Fresh off its Q3 2018 earnings report, in which it broke a revenue record, Snap Inc. is making another major announcement. Meet Snap Camera, a standalone application that will bring the company's popular augmented reality filters, aka Lenses, to the desktop. Interestingly enough, the new app won't require a Snapchat login, a move Snap says is part of its vision to expand the Lens ecosystem beyond mobile.
The way Snap Camera works is simple: You download the Mac or Windows version and then it syncs with any camera connected to your computer. After that, you can use the feed from the Snap Camera to record yourself using Lenses on apps like Skype and Google hangouts -- all you have to do is make sure you've selected it as your main camera output. It also works if you're trying to shoot a video on your computer to upload to sites such as YouTube.
It's no secret that Snapchat, Snap Inc's flagship product, has been struggling since the company went public in 2017. According to CEO Evan Spiegel, Snapchat lost 3 million daily users during the second quarter of 2018, though Snap Inc. seems to have figured out a way to make money despite that, as it announced on Thursday in its Q3 2018 earnings report. That's probably a big reason why Snap isn't forcing Snap Camera users to have a Snapchat account, though it will offer a way to create one directly from it if they wish. "[We] want to put something out there that, first and foremost, is making it as simple as possible for a new community to access Snapchat Lenses," Eitan Pilipski, vice president of Camera Platform at Snap, told Engadget.

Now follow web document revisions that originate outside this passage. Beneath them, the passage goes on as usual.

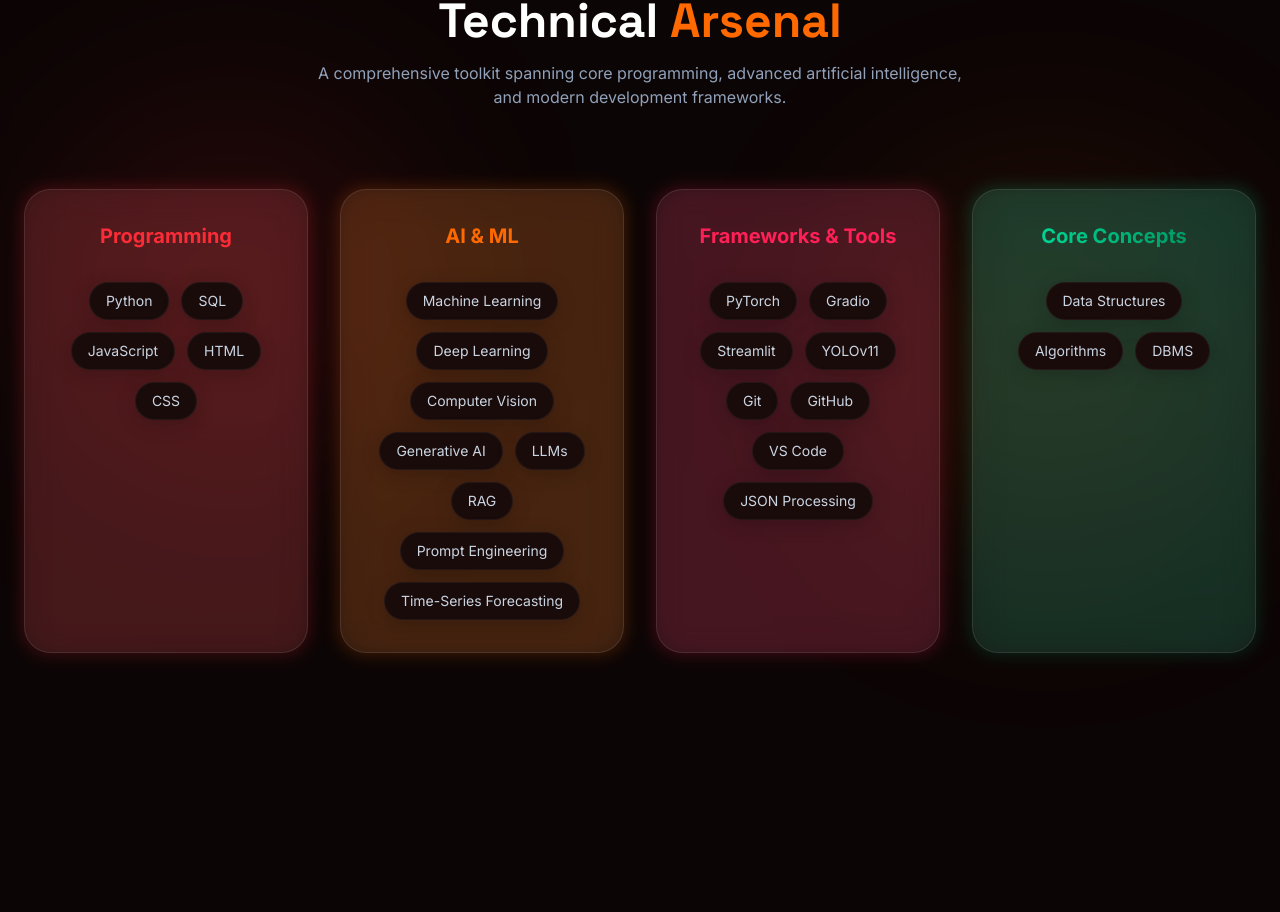
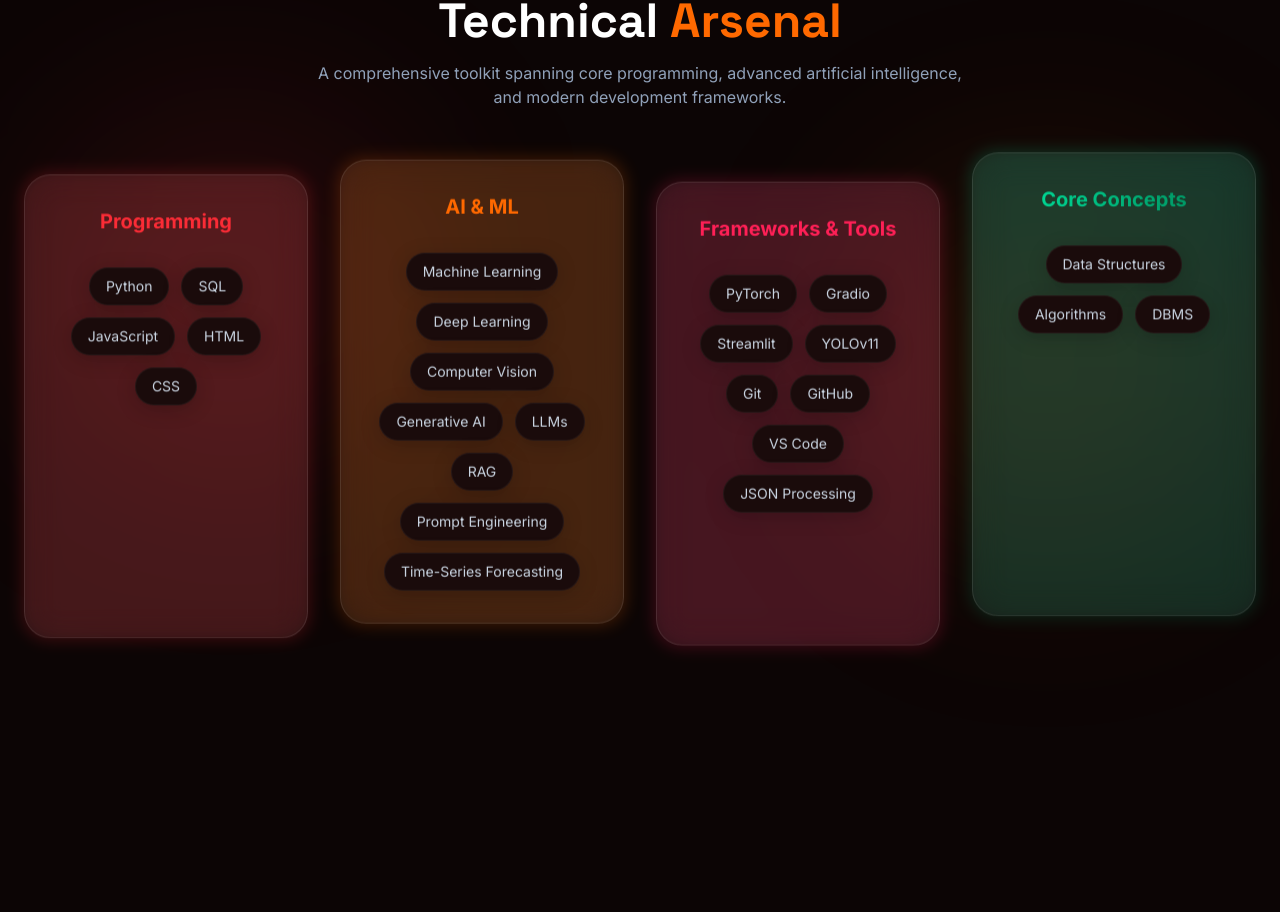
Before and after one commit to GGuruPrasad2004/portfolio-website, a Next.js app: page / in a window 1280 px wide. Shown: the part 2147-3059 px from the top of the page. Built offline with nearby package versions, Linux system fonts and the light colour scheme; no server answers.

Commit message:
Restore fixed, subtle, unidirectional parallax to skills section

```diff
--- a/src/components/sections/Skills.tsx
+++ b/src/components/sections/Skills.tsx
@@ -1,6 +1,7 @@
 "use client";
 
-import { motion } from "framer-motion";
+import { useRef } from "react";
+import { motion, useScroll, useTransform } from "framer-motion";
 import { FadeIn } from "@/components/ui/animation-wrappers";
 
 const skillCategories = [
@@ -27,8 +28,21 @@
 ];
 
 export default function Skills() {
+  const containerRef = useRef<HTMLDivElement>(null);
+
+  const { scrollYProgress } = useScroll({
+    target: containerRef,
+    offset: ["start end", "end start"],
+  });
+
+  // Very subtle, unidirectional parallax to prevent any overlapping on any device
+  const y1 = useTransform(scrollYProgress, [0, 1], [0, -20]);
+  const y2 = useTransform(scrollYProgress, [0, 1], [0, -40]);
+  const y3 = useTransform(scrollYProgress, [0, 1], [0, -10]);
+  const y4 = useTransform(scrollYProgress, [0, 1], [0, -50]);
+
   return (
-    <section id="skills" className="relative py-32 bg-[#0c0505] overflow-hidden">
+    <section id="skills" ref={containerRef} className="relative py-32 bg-[#0c0505] overflow-hidden">
       {/* Background Orbs */}
       <div className="absolute top-1/4 left-10 w-96 h-96 bg-red-500/10 rounded-full blur-[100px] pointer-events-none" />
       <div className="absolute bottom-1/4 right-10 w-96 h-96 bg-orange-500/10 rounded-full blur-[100px] pointer-events-none" />
@@ -47,9 +61,16 @@
 
         <div className="grid grid-cols-1 md:grid-cols-2 lg:grid-cols-4 gap-8">
           {skillCategories.map((category, idx) => {
+            // Apply the subtle upward parallax based on the card index
+            let yTransform = y1;
+            if (idx === 1) yTransform = y2;
+            if (idx === 2) yTransform = y3;
+            if (idx === 3) yTransform = y4;
+
             return (
               <motion.div
                 key={category.title}
+                style={{ y: yTransform }}
                 className="relative group h-full"
               >
                 <div className={`absolute -inset-0.5 bg-gradient-to-b ${category.color} rounded-3xl blur opacity-20 group-hover:opacity-40 transition duration-500`} />
```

While you won't be required to have a Snapchat login, there will be experiences tied to that app. For instance, Snap is teaming up with Twitch to bake features from the new desktop Camera right into the streaming service. This means Twitch streamers can use thousands of Lenses, including those created by Snapchat and the Lens Studio community, in their live sessions. Snap's hope is that viewers will love the Lenses being used by their favorite Twitch streamer and they'll want to unlock it on the mobile front, which they'll be able to do by scanning a Snapcode that's going to appear on the bigger screen.
There aren't any other partnerships right now, but Pilipski said he'd love to see "if other video services out there find this to be valuable." That said, the benefit of Snap Camera is that, if you want to use it for a YouTube video you can, and that bodes well for Pilipski and his team. Since the launch of Lens Studio in 2017, which virtually lets anyone create augmented reality filters, he said there's been more than 250,000 Lenses made and those have been viewed over 15 billion times on Snapchat. These are just the ones created by independent users, not Snapchat, so the idea with Snap Camera is to grow that even further.
And growth without dependance on Snapchat is something Snap Inc. needs, stat. That's why the company has been making a big push to open up its tools to third parties, including the AR camera, Bitmoji and more. "Every part of the platform has the unique characteristics of what it takes to make it easy to use," Pilipski said. "[What's very special] here is that we already have an amazing community creating lenses. What we really hope is to grow with the community, grow with the Lens creators."
Snap Camera, for Pilipski, is the perfect opportunity to do just that.